A few of Hamilton’s top-ranking police officers and their communications director gather in the Mulberry Street Coffeehouse, as rain gently falls outside on an August morning. They are still in uniform, hats off, looking relaxed as they joke with each other and ease into their chairs in a secluded corner. As investigative journalist and Canadian Centre for Investigative Reporting (CCIR) executive director, Bilbo Poynter walks by the group. He can’t help but think that if his centre had more steady funding, he might just go over there and see what was going on in the city’s police department. But he has to spend his resources carefully.

For Canada’s only charitable organization dedicated solely to investigative reporting, funding is the biggest problem. With fewer dedicated investigative journalists now, the country is starting to see more non-profit groups filling the gap. The trend has a longer history in the U.S., but in Canada it’s still “frontier territory,” says Poynter. As the country catches up, organizations such as the CCIR deal with not only building a respectable profile to convince foundations, organizations and individuals to donate, but also with battling the ethical questions that arise from accepting that money.

Non-profit journalism goes back at least as far as the start of the Associated Press in 1846. The first group dedicated solely to investigative journalism was the Center for Investigative Reporting, which started operating out of co-founder Lowell Bergman’s house in Berkeley, California, in 1977. Journalist Charles Lewis founded the Center for Public Integrity in 1989. Since then, several other non-profits have popped up, including ProPublica, which started in 2008. Taking advantage of alternative funding models, these organizatons have contributed significantly to investigative journalism; ProPublica, for example, recently won its second Pulitzer Prize.

The Investigative News Network (INN), formed in 2009, brings these groups together and provides support. It currently has 60 members, though Canada’s CCIR is the only international one. To be part of the INN, members have to be a registered charity and be transparent in their funding. Only one organization chose not to sign because they couldn’t comply with the transparency requirements of membership.

The first question the CCIR asked its board of journalist advisors was what acceptable funding sources were. That question has been at the core of the debate about alternative funding models; American organizations, for example, have recently faced criticism for accepting money from foundations backed by financier and philanthropist George Soros.
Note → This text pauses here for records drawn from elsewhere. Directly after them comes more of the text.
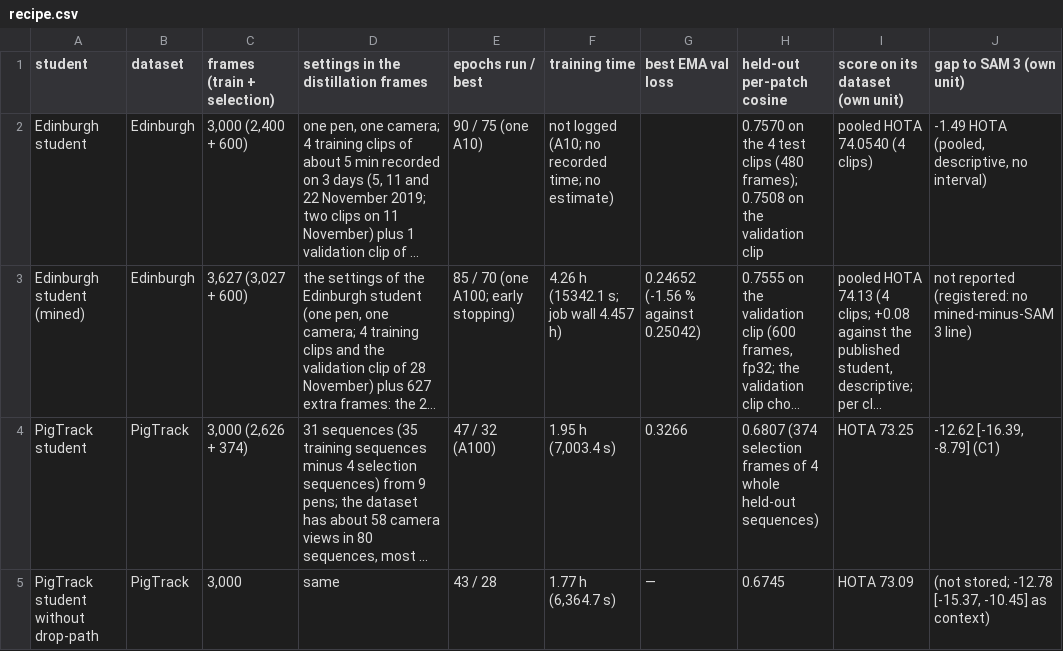
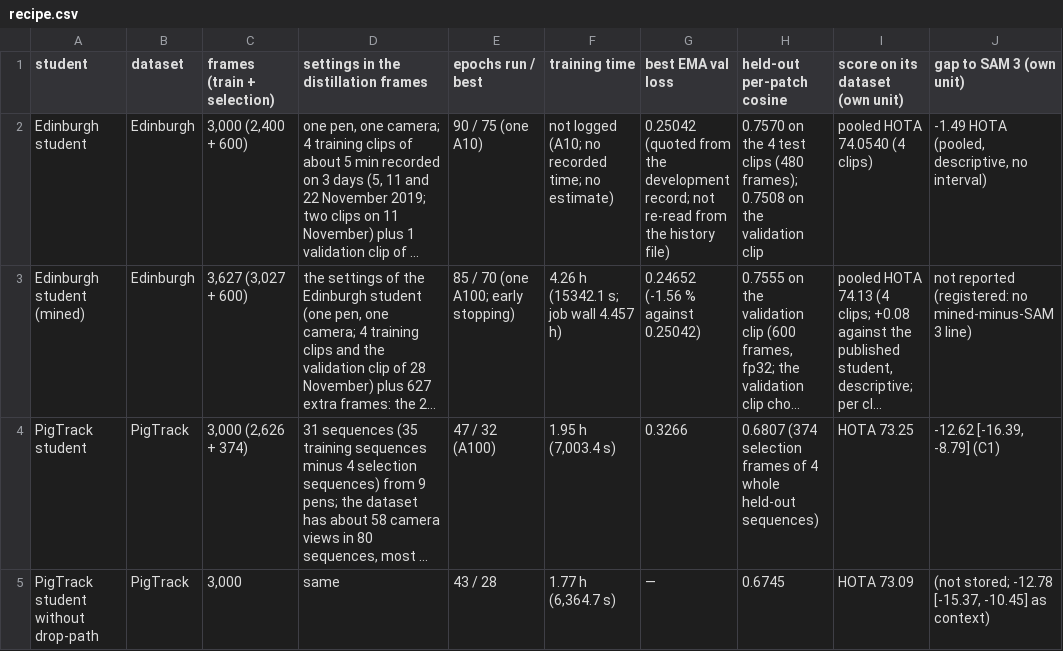
Before and after one commit to Sonam525/FarmSAM, a CSV file: results/recipe.csv, drawn as a sheet; only a part is shown; long unchanged cells end in …; the diff names each change by its address in the sheet, - before the commit and + after, or states it on an @@ line.

```diff
--- a/results/recipe.csv
+++ b/results/recipe.csv
-G2 (best EMA val loss): (empty)
+G2 (best EMA val loss): 0.25042 (quoted from the development record; not re-read from the history file)
```
Also changed, not shown: benchmark/CODE_MANIFEST.csv, figures/SOURCES.csv, 23 other files.
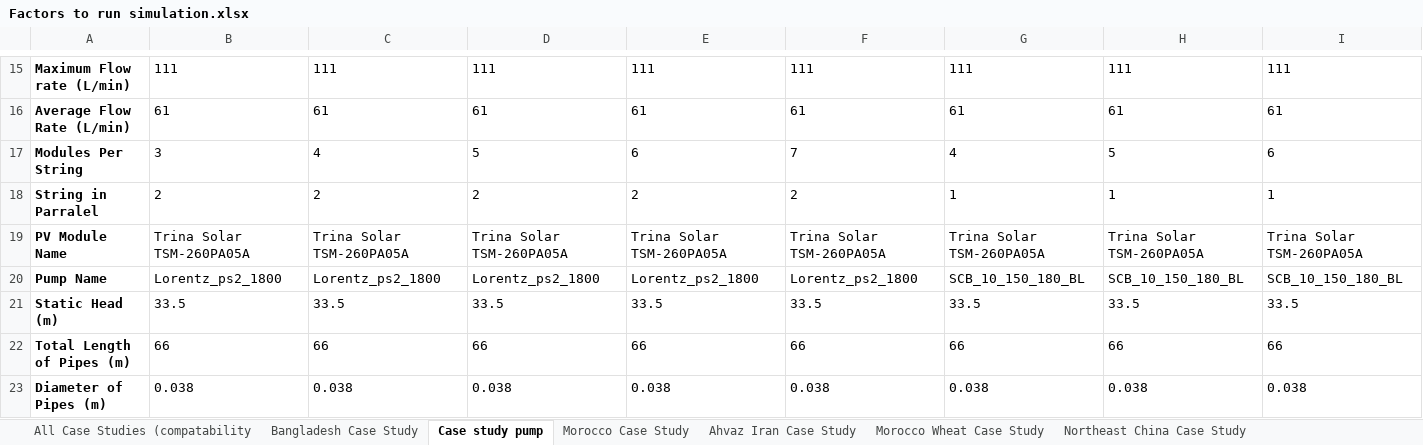
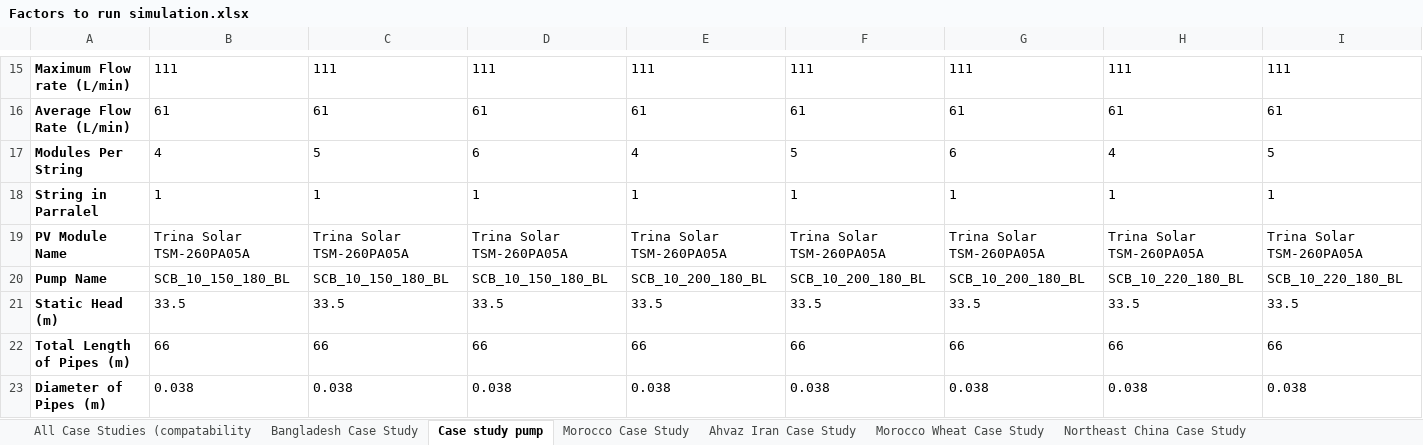
Before and after one commit to stephansmit/heliostrome, an Excel workbook: heliostrome/jip_project/results/Factors to run simulation.xlsx, sheet Case study pump, drawn as a sheet; only a part is shown, gaps mark what is left out; values as stored, in another font and other column widths than the file's, no borders; removed rows and columns are numbered as before the commit, all else as after; rows hold the shown columns only; the diff covers the shown part only; the diff names each change by its address in the sheet, - before the commit and + after, or states it on an @@ line.

Commit message:
graph for pumping potential of various pumps

```diff
--- a/heliostrome/jip_project/results/Factors to run simulation.xlsx (sheet Case study pump)
+++ b/heliostrome/jip_project/results/Factors to run simulation.xlsx (sheet Case study pump)
-row 17: Modules Per String | 3 | 4 | 5 | 6 | 7 | 4 | 5 | 6
+row 17: Modules Per String | 4 | 5 | 6 | 4 | 5 | 6 | 4 | 5
-B18: 2
+B18: 1
-C18: 2
+C18: 1
-D18: 2
+D18: 1
-E18: 2
+E18: 1
-F18: 2
+F18: 1
-B20: Lorentz_ps2_1800
+B20: SCB_10_150_180_BL
-C20: Lorentz_ps2_1800
+C20: SCB_10_150_180_BL
-D20: Lorentz_ps2_1800
+D20: SCB_10_150_180_BL
-E20: Lorentz_ps2_1800
+E20: SCB_10_200_180_BL
-F20: Lorentz_ps2_1800
+F20: SCB_10_200_180_BL
-G20: SCB_10_150_180_BL
+G20: SCB_10_200_180_BL
-H20: SCB_10_150_180_BL
+H20: SCB_10_220_180_BL
-I20: SCB_10_150_180_BL
+I20: SCB_10_220_180_BL
```
Also changed, not shown: 1 edited cell elsewhere in this sheet, 1 other file.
The CCIR’s editorial statement says that “at all times the CCIR retain[s] editorial control over its research and reporting, free of the influence of stakeholders and, in particular, that of our funders.” It also states that although investigative journalism is sometimes advocacy journalism, it is not an advocacy organization and cannot guarantee any conclusions.

The CCIR relies heavily on individual donations, which average $100 to $200 and make up 30 to 50 percent of its funds. Donations over $1,000 are listed on the website; so far there are 11 of these. The advisory board’s general consensus was that money should not come from corporations or direct government funding. But this could all change in the future, says Poynter. “There’s not the same environment as there is in the U.S., so we will be faced with the prospect of going to a funding source that may present certain ethical concerns.”

But he is adamant that no matter what happens, all potential donors will have to agree to the CCIR’s mandate. “Ultimately what you’re trying to do is improve journalism, and if you’re going to do that at the sacrifice of journalistic principals it might not work very well,” says Peter Klein, acting director at University of British Columbia’s Graduate School of Journalism and founder of its International Reporting Program. Klein also says it’s important to diversify funding because that gives journalists more freedom to investigate stories that a donor may not like. He is currently fundraising to create an even bigger centre for underreported stories in global journalism at UBC.

When Poynter heard anecdotes from sources about heroin on the rise in Canada, he wondered if there was an Afghan connection with Canadian troops stationed there. It resulted in the group’s biggest story to date. Poynter and CCIR president Alex Roslin filed access requests and researched the piece for a better part of the year before pitching it to the Montreal Gazette for a freelancer fee. After the initial story, they realized they needed to report on the global implications of the story. Since they couldn’t afford to travel, they approached a European arm of the Open Society Foundations with an interest in drug policy around the world. While looking for Canadian funders is always priority, this was the best fit. The foundation donated approximately $23,000. At no time was there editorial interference, says Poynter—just a pitch in the beginning and a report in the end. “You hope that you can have an ongoing relationship because it makes your life infinitely easier, but at the end of the day we pursue the story to where it takes us.”

Journalism organizations, including non-profits, connected to Soros recently have faced criticism from FOX, which believes he is using these groups to further a liberal agenda. “The first thing they’re doing is judging based upon what they believe to be the political slant of the foundations that are funding it and I think that they’re missing the boat,” says INN CEO and executive director Kevin Davis, adding that by dismissing a story because it was funded by one foundation, “so it must be X,” readers are doing themselves a disservice. He laments the politicization of media in the U.S. and Britain: “Read the content. Make your own mind up. Educate yourself.”